Cirrus Co-Founder & CEO Dale Klapmeier, Founding Chair of AirSpace Minnesota (left) is pictured with Deputy Commissioner Charlene Briner, Minnesota Department of Education, Senator Amy Klobuchar and Doug Paulson, Minnesota Department of Education STEM Specialist.

Aerospace Industries Association (AIA) hosted the first AIA Upper Midwest STEM Workforce Forum with AirSpace Minnesota on October 6-7 at the Minnesota Department of Education Conference Center in Roseville, Minnesota.  This gathering of 100 state and national thought leaders from academia, K-12 education, government and industry featured opening remarks by Senator Amy Klobuchar.

Designed as a call to action to address the significant growth needed in science-literate workers, the Forum supported a dialogue on the need to work together to design and build a strong STEM* pathway that engages students throughout K-12 and beyond, connecting them with practitioners, career awareness and education and training opportunities. (STEM = science, technology, engineering and mathematics.)

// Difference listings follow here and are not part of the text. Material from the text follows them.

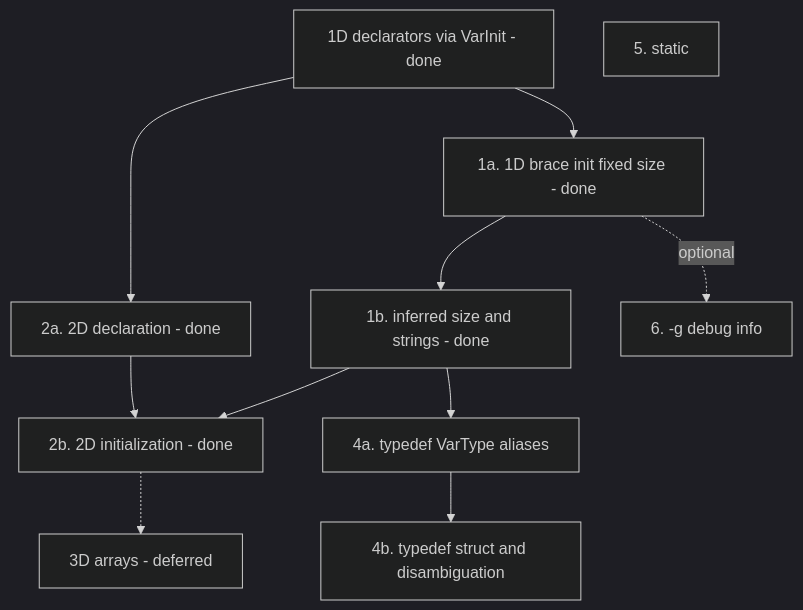
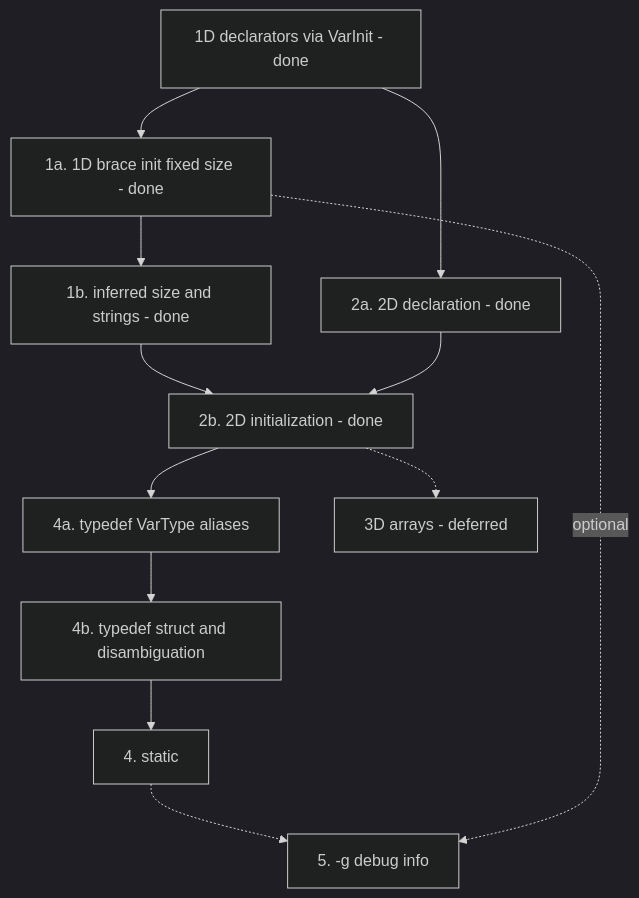
Before and after one commit to yanghuafang/lcc: the diagram in docs/Roadmap.md, drawn with Mermaid (dark theme). The commit also changed other lines of this file and 9 other files, not shown here.

````diff
--- a/docs/Roadmap.md
+++ b/docs/Roadmap.md
@@ -50,23 +51,24 @@
 ```mermaid
 flowchart TD
   done[1D declarators via VarInit - done]
   init1a[1a. 1D brace init fixed size - done]
   init1b[1b. inferred size and strings - done]
   md2a[2a. 2D declaration - done]
   md2b[2b. 2D initialization - done]
   td4a[4a. typedef VarType aliases]
   td4b[4b. typedef struct and disambiguation]
   md3[3D arrays - deferred]
-  stat[5. static]
-  dbg[6. -g debug info]
+  stat[4. static]
+  dbg[5. -g debug info]
 
   done --> init1a --> init1b
+  done --> md2a
   init1b --> md2b
-  done --> md2a --> md2b
+  md2a --> md2b
+  md2b --> td4a --> td4b
+  td4b --> stat
   md2b -.-> md3
-  init1b --> td4a --> td4b
-  stat
-  dbg
+  stat -.-> dbg
 
   init1a -.->|optional| dbg
 ```
````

Forum partners included Aerospace States Association, the American Institute of Aeronautics & Astronautics, the Minnesota High Tech Association and SciMathMN.

Why aerospace?  Historically, institutions from 3M to Mayo Clinic have benefited from aerospace-related opportunities, which contributed significantly to the foundations of Minnesota’s tech industry. As a new chapter of human exploration unfolds, the aerospace/aviation industry and the large infrastructure that supports it are growing, creating high-tech, high-paying jobs at companies that now include Google and Facebook.

The Forum highlighted these compelling themes:

⦁Capacity in additive manufacturing, augmented reality, big data and analytics, cybersecurity and more has become essential.  There are extraordinary new opportunities in unmanned systems (infrastructure, applications, systems, vehicles), autonomy and robotics (analysis, automation, reduced crew), energy and propulsion (hybridization, batteries) and breakthroughs (energy, operations, configurations, materials, manufacturing).

⦁The unique capacity of flight to inspire imaginations and explore and shape our world can be a powerful catalyst for engaging learners.  This important engagement starting in elementary and middle school can help build a foundation for students to pursue any type of STEM-related endeavor, providing myriad opportunities to solve important challenges.

⦁Sadly, K-12 educators, students and parents lack sufficient awareness of these opportunities – many of which can be pursued with certifications or 2-year degrees. To provide equitable education to all and to meet future citizenship and workforce needs, dramatic changes are needed now to build an ecosystem that effectively serves all learners.

Visit the summaries and galleries for a snapshot of the tremendous leadership at the Forum. Thank you to all the participants for this invaluable dialogue and support for the work to come.

*All photos courtesy of ©2016 Larry Grace Photography for AirSpace Minnesota